== Stored data ==
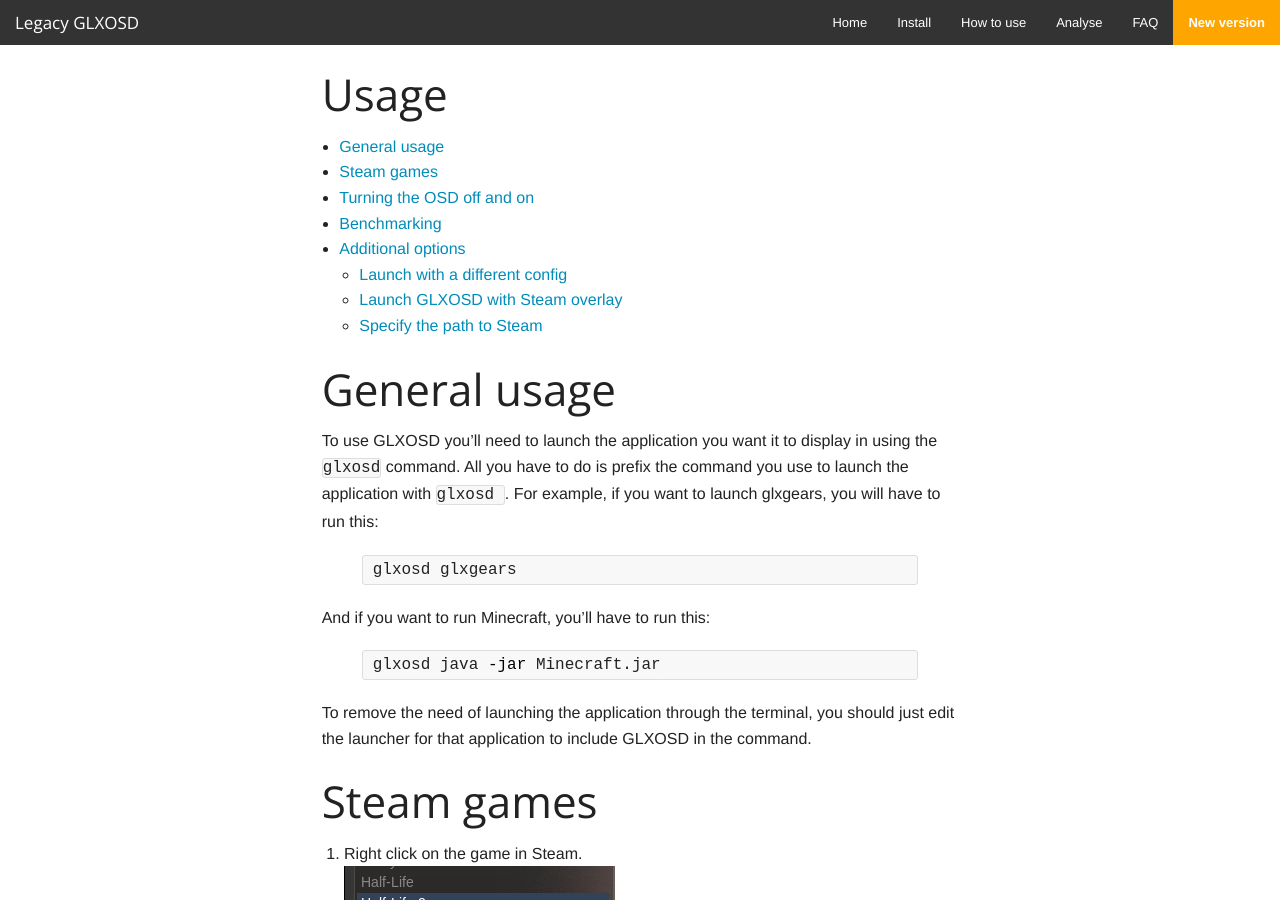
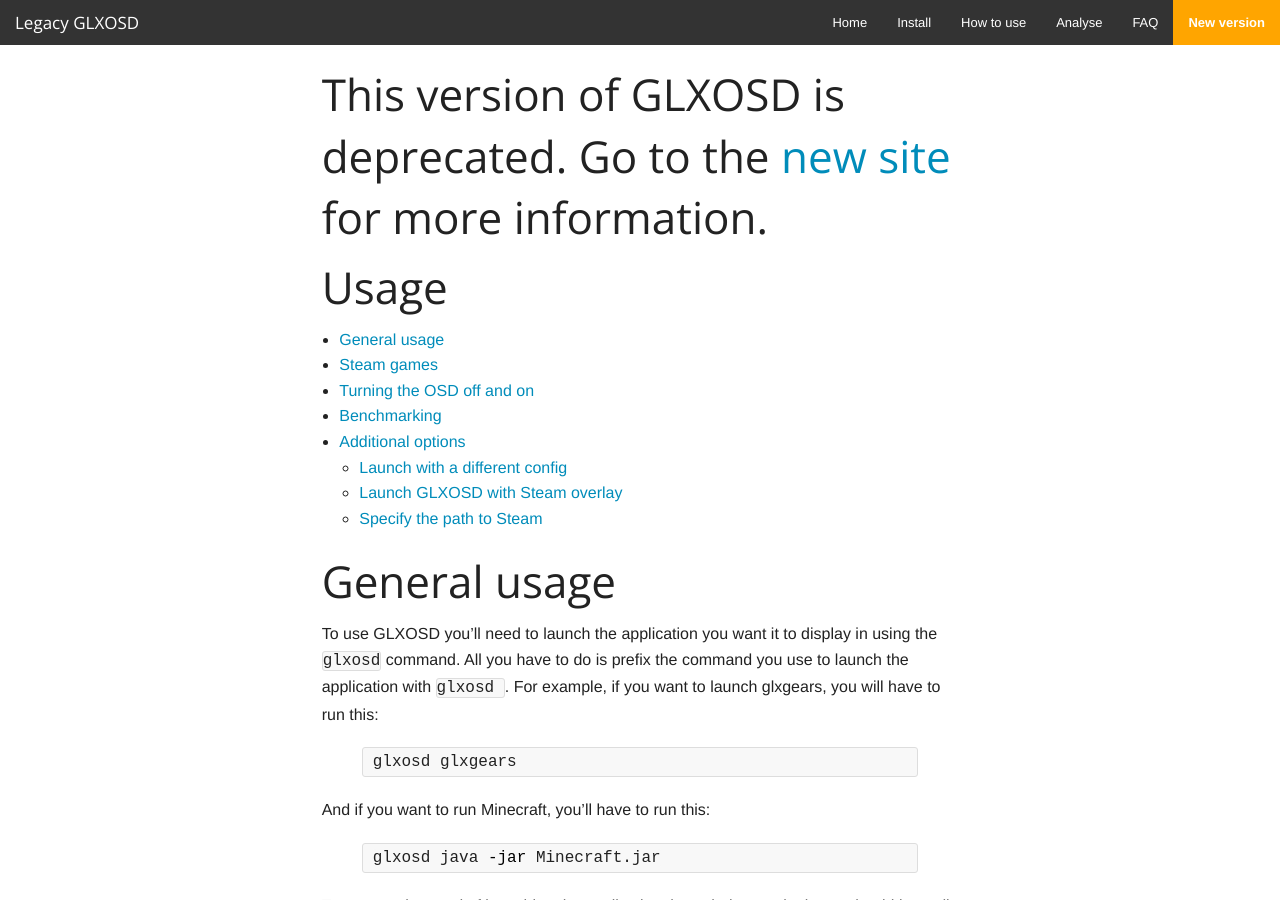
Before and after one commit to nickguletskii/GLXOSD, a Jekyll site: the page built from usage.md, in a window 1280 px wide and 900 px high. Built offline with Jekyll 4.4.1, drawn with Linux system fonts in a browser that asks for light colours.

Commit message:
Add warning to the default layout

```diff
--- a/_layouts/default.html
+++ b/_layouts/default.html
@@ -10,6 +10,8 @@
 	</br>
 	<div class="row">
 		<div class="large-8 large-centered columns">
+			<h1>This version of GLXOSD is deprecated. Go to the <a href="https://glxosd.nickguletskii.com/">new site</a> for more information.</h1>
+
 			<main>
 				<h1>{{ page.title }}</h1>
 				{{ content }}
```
===
== Stored data ==
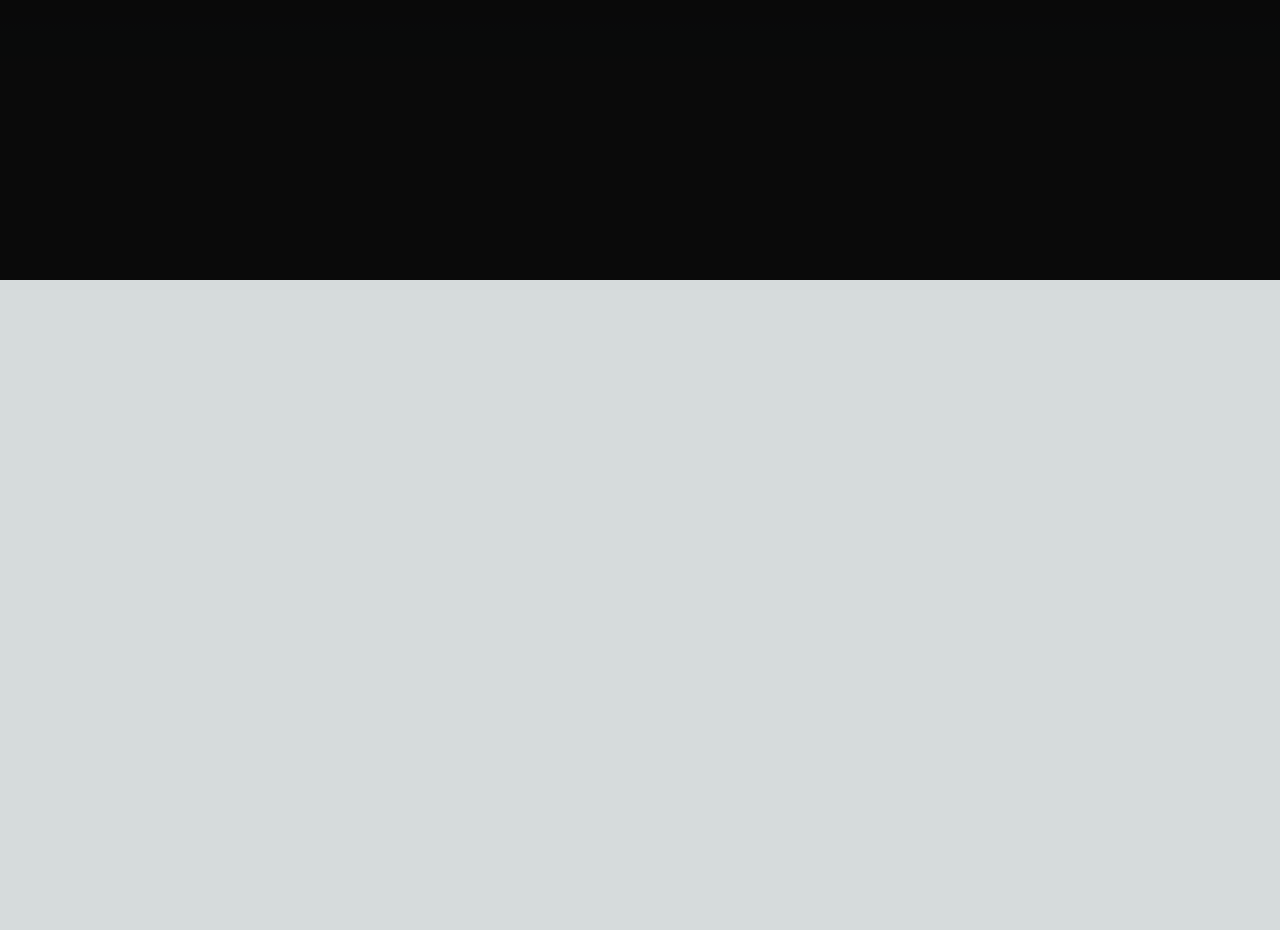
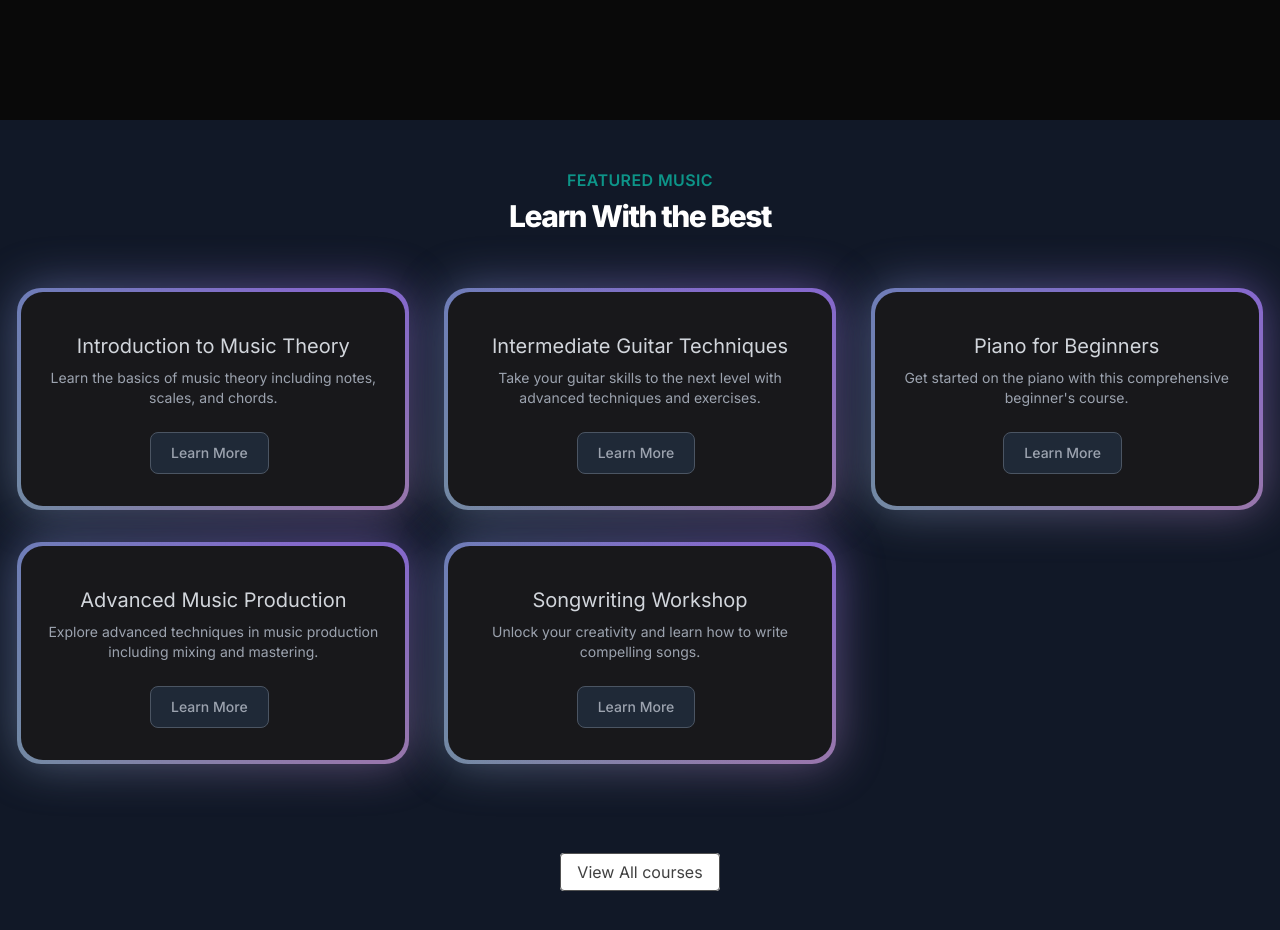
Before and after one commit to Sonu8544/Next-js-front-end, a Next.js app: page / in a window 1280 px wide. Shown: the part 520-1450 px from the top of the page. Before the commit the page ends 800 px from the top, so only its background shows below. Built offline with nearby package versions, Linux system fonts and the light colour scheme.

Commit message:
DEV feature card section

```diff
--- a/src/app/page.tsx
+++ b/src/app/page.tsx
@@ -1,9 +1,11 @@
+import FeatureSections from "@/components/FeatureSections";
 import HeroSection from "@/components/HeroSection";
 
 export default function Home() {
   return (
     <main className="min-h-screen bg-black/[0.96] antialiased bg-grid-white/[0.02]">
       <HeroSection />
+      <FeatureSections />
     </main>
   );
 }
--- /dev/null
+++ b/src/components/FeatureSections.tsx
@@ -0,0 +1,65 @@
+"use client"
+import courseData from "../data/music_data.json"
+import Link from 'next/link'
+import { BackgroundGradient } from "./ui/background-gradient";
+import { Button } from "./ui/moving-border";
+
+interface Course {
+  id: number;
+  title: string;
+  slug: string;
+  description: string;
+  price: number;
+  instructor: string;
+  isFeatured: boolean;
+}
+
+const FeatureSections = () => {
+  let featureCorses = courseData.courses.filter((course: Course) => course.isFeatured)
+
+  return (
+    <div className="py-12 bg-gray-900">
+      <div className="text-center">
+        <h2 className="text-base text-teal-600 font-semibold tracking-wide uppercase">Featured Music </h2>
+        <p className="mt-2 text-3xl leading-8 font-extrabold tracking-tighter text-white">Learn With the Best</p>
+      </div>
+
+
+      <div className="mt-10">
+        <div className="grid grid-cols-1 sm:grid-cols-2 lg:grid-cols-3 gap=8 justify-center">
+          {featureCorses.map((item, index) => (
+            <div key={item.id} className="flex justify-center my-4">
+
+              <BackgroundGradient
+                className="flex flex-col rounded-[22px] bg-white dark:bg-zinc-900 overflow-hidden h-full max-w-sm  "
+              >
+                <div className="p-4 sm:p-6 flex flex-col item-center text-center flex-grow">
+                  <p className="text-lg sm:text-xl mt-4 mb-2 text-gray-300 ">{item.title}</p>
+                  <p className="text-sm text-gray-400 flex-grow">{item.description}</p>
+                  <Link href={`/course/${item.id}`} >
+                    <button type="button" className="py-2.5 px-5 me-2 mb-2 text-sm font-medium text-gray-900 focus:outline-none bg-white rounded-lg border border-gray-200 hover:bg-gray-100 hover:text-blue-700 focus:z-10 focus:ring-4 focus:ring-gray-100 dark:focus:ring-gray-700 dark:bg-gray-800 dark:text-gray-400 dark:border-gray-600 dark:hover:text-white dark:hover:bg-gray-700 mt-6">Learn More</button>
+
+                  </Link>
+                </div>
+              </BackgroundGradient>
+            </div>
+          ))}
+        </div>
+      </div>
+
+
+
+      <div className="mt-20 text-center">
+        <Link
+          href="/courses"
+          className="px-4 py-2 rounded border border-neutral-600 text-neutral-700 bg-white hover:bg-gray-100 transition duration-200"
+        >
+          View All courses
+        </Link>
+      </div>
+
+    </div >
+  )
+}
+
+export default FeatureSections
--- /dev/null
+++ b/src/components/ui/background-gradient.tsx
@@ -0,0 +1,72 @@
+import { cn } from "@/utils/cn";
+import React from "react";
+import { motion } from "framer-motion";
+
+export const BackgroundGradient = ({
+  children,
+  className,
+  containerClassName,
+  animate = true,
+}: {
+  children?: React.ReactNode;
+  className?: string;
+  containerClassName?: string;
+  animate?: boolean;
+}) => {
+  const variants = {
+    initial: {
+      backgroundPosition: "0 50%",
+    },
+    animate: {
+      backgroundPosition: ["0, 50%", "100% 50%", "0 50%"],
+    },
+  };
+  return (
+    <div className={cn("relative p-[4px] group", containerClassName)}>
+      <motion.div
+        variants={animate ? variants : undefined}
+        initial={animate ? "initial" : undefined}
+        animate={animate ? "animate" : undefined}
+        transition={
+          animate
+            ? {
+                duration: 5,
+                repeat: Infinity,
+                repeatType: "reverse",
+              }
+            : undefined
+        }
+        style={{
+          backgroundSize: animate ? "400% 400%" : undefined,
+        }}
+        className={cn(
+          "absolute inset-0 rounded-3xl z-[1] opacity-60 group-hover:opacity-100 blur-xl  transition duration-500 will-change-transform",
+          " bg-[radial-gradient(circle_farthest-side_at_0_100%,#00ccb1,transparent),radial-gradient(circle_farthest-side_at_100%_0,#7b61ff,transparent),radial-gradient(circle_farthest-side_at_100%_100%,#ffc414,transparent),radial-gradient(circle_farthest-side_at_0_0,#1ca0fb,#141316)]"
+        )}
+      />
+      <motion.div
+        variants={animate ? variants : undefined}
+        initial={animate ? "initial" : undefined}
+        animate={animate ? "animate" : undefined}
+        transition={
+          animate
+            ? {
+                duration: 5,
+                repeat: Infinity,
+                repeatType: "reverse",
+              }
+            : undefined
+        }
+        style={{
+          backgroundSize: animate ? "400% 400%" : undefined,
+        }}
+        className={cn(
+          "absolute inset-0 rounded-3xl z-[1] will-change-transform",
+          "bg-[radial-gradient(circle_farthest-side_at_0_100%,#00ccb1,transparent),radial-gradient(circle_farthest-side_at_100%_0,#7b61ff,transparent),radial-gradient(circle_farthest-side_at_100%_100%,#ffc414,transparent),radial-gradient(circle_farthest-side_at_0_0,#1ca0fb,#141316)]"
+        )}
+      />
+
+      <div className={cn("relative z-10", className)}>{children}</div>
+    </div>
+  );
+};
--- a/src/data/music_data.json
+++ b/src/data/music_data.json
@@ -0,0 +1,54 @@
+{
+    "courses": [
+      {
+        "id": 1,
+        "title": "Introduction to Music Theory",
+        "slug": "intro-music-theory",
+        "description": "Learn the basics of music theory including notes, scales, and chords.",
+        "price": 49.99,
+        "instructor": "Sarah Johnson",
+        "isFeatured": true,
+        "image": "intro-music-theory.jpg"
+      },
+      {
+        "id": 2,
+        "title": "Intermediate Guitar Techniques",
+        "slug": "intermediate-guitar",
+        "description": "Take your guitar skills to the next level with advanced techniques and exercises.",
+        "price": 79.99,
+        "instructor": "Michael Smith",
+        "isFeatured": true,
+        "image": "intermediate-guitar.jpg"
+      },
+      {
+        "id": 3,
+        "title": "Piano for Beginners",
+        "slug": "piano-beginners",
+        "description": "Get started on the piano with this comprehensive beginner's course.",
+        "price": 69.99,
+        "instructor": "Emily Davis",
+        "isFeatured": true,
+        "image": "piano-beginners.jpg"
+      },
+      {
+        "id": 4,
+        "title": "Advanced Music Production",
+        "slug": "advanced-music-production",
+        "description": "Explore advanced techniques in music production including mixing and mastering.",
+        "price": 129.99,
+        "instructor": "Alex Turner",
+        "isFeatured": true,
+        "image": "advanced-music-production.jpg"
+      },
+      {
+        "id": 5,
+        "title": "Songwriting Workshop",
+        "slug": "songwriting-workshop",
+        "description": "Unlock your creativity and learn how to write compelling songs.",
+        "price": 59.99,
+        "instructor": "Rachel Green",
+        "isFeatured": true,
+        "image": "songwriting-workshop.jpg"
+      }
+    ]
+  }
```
===
## Goal of the exercise
Whenever the string "href" turns up in a line of the data, copy that line.

## Solved exercise
+			<h1>This version of GLXOSD is deprecated. Go to the <a href="https://glxosd.nickguletskii.com/">new site</a> for more information.</h1>
+                  <Link href={`/course/${item.id}`} >
+          href="/courses"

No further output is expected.